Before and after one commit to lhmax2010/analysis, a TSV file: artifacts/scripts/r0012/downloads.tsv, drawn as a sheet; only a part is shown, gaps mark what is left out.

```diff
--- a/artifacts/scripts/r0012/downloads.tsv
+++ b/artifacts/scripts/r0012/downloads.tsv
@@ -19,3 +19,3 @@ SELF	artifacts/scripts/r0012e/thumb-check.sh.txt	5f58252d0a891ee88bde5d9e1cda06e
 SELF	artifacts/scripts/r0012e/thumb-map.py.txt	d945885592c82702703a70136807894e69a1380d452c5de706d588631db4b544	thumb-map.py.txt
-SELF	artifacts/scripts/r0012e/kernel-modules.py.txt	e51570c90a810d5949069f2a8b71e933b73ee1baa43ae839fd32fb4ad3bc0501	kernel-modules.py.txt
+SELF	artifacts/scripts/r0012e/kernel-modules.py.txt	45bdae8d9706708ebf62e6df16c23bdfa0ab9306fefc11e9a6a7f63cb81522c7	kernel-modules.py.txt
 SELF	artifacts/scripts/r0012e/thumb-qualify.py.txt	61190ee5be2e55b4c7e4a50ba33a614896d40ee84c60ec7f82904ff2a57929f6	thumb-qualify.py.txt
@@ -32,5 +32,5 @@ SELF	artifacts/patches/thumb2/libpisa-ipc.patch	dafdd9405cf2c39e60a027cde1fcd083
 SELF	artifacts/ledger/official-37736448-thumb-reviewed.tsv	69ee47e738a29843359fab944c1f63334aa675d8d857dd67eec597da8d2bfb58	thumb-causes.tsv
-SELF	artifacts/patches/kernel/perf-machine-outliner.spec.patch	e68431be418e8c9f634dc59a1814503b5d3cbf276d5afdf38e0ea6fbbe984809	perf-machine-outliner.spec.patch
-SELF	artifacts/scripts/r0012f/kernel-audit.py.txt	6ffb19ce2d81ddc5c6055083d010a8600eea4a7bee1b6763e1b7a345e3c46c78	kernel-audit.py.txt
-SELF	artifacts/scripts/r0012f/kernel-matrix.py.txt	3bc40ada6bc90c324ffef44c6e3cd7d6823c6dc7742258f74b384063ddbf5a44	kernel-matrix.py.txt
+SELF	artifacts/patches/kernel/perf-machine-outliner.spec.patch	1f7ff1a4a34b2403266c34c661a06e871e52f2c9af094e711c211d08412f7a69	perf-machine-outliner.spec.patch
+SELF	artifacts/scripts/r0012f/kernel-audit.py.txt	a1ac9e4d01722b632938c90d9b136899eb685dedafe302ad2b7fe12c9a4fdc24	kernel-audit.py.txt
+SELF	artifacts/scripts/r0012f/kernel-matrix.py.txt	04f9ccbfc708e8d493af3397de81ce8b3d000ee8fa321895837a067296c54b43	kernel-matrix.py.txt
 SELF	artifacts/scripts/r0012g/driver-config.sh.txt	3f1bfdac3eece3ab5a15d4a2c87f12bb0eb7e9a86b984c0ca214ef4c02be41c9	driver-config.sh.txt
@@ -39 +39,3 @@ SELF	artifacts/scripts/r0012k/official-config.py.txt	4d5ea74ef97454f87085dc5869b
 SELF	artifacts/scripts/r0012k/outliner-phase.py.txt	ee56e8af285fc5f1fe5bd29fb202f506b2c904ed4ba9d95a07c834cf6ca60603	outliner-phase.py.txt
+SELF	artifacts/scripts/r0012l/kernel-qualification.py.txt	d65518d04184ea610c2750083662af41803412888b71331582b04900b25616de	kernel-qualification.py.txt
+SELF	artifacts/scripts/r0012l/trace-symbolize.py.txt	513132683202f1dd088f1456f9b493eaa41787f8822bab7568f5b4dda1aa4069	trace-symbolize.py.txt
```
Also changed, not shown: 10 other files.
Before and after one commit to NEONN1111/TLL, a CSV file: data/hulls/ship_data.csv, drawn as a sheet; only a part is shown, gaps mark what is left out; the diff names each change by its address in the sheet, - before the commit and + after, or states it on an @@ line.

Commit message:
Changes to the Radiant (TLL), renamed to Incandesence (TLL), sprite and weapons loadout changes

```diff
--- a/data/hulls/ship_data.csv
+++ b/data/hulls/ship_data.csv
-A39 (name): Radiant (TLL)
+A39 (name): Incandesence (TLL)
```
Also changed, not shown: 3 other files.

WHAT YOU ARE ASKED TO DO ::
Tally the lines above that contain the string "data". Respond with the total alone.

ANSWER TO THE EXERCISE ::
3